Here’s how a tweet went from inspiration to an opinion article… which served as inspiration for a viral social post, and ended up in an article again.
We’ve worked with our client Nexer Digital, the human-centred research, design, and development company for almost 10 years. In that time, we’ve done all sorts of creative PR campaigns, thought leadership and press office work, including working with their fantastic usability and accessibility consultant, Molly Watt.
As part of our regular comment, opinion and reactive newsjacking workstream, last month, we pitched in commentary to the media about the need for accessible social media content, off the back of Molly’s impassioned tweet.
In her experience, over the past few years, some brands’ social media content has gotten a bit silly – strings of emojis, gifs, memes etc. It seems many brands have abandoned their original tone of voice for the ‘tone du jour’. They might now be down with the kids but there’s a chance they are overlooking their target audience.
When you consider one in five people in the UK has reported a disability or access need, ranging from those that use reading glasses to those who are registered blind, inconsiderate content could be excluding a fifth of your potential audience. Inaccessible communications via owned media can result in potential customers becoming alienated and unable to follow their favourite brands’ messages.
What we did
We created a synopsis summing up Molly’s observations and some constructive ways to create inclusive content and began pitching it into top-tier media. Particularly the marketing and public relations trade media. The agencies and in-house staff of these industries often create and control the social media output of many of the world’s biggest brands. We wanted to speak to them directly.
Within days we had secured, drafted and placed some cutting comments from Molly to Campaign Magazine and PR Week urging marketers to mind their emojis, consider their tone, and make use of the accessibility tools now available on most social media platforms. We went global – it even reached Campaign Asia.
Coverage secured, we shared it with Molly and the rest of the Nexer Digital team and patted ourselves on the back. We had spread the message, met our objectives of positioning Nexer as an expert on digital inclusion, and made Molly’s tweet into a moving media plea.
Job done, right? No, wait!
The exciting bit
Inspiration by osmosis or a very happy coincidence?

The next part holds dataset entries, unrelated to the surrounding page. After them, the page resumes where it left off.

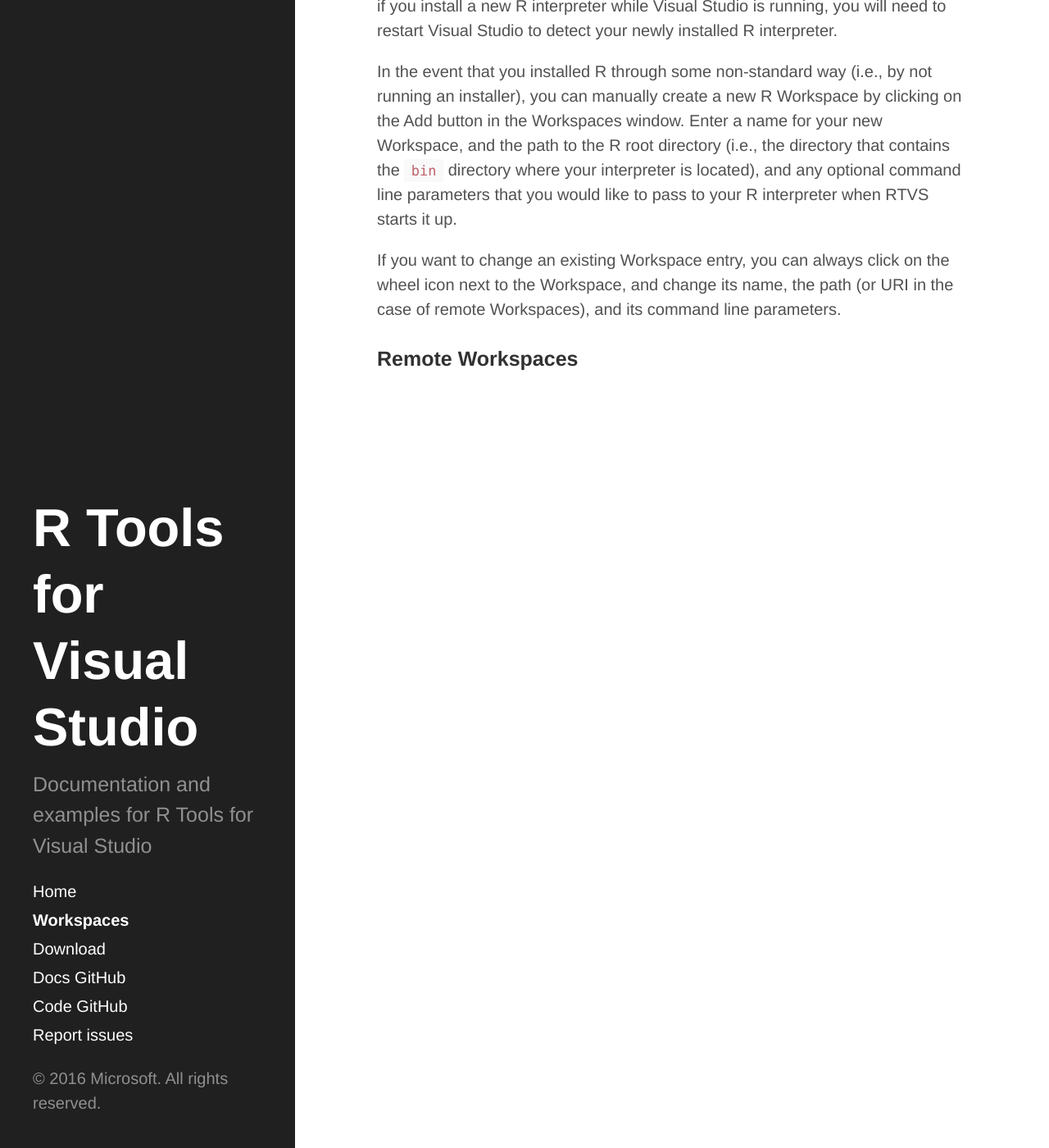
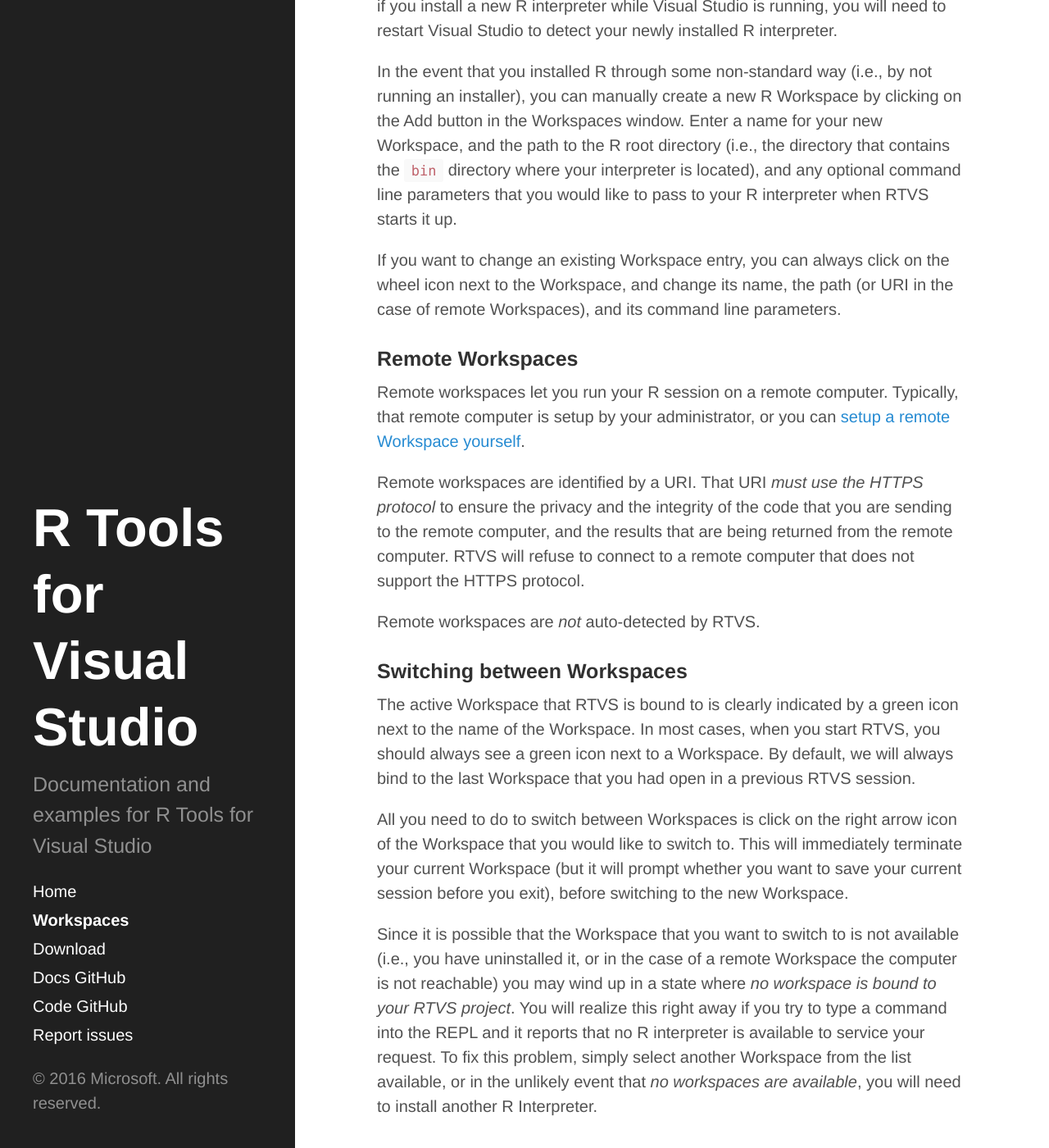
Before and after one commit to microsoft/RTVS-docs, a Jekyll site: the page built from remote execution.md, in a window 1280 px wide and 1400 px high, scrolled down 667 px. Shown: the whole window at 82% size. Built offline with Jekyll 4.4.1, drawn with Linux system fonts in a browser that asks for light colours; our own code applies the rules of GitHub Pages for plain Markdown files.

Commit message:
Added text for remote workspaces and switching between workspaces.

```diff
--- a/remote execution.md
+++ b/remote execution.md
@@ -17,3 +17,17 @@
 If you want to change an existing Workspace entry, you can always click on the wheel icon next to the Workspace, and change its name, the path (or URI in the case of remote Workspaces), and its command line parameters.
 
 ### Remote Workspaces
+
+Remote workspaces let you run your R session on a remote computer. Typically, that remote computer is setup by your administrator, or you can [setup a remote Workspace yourself]().
+
+Remote workspaces are identified by a URI. That URI *must use the HTTPS protocol* to ensure the privacy and the integrity of the code that you are sending to the remote computer, and the results that are being returned from the remote computer. RTVS will refuse to connect to a remote computer that does not support the HTTPS protocol.
+
+Remote workspaces are _not_ auto-detected by RTVS.
+
+### Switching between Workspaces
+
+The active Workspace that RTVS is bound to is clearly indicated by a green icon next to the name of the Workspace. In most cases, when you start RTVS, you should always see a green icon next to a Workspace. By default, we will always bind to the last Workspace that you had open in a previous RTVS session.
+
+All you need to do to switch between Workspaces is click on the right arrow icon of the Workspace that you would like to switch to. This will immediately terminate your current Workspace (but it will prompt whether you want to save your current session before you exit), before switching to the new Workspace.
+
+Since it is possible that the Workspace that you want to switch to is not available (i.e., you have uninstalled it, or in the case of a remote Workspace the computer is not reachable) you may wind up in a state where _no workspace is bound to your RTVS project_. You will realize this right away if you try to type a command into the REPL and it reports that no R interpreter is available to service your request. To fix this problem, simply select another Workspace from the list available, or in the unlikely event that _no workspaces are available_, you will need to install another R Interpreter.
```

Shortly after we spotted an accessible tweet in the wild. Specsavers and its social team had done the very thing we’d been talking about – created a meme. But wait a minute, this one used the accessibility tools correctly. In fact, it used the alt-text function as an exact demonstration of social media content best practice. And, what’s more, the post had gone viral. Hundreds of supportive comments and interactions congratulating the optician on raising awareness of digital accessibility.
Could it so be that the studious Specsavers marketing and social media team had seen our marketing trade coverage and acted on it? They are, after all, well-placed as the country’s leading opticians, to share sound advice on sight-related topics.
Wishful. Farfetched. Coincidence?
If my inkling is correct, this is a great example of powerful thought leadership being placed in the right publications, in front of the right target audience and influencing action. A relief – PR works.
Through our B2B/ corporate PR work we have inspired a consumer brand to take action in its own marketing achieving the desired outcome.
Thinking strategically, could we have coordinated a brand partnership between Nexer Digital and Specsavers? Perhaps. Could we do it in the future to reach a bigger audience and influence greater change? Maybe.
TL;DR – there’s a high chance our opinion article placed in the trade press was read by the very social media people it was intended for, and they responded within days of it being published.
The power of PR, ey – marvellous.
And now for a meme – a representation of me writing this post. It’s all connected. Connecting the dots one piece of coverage at a time.Posted by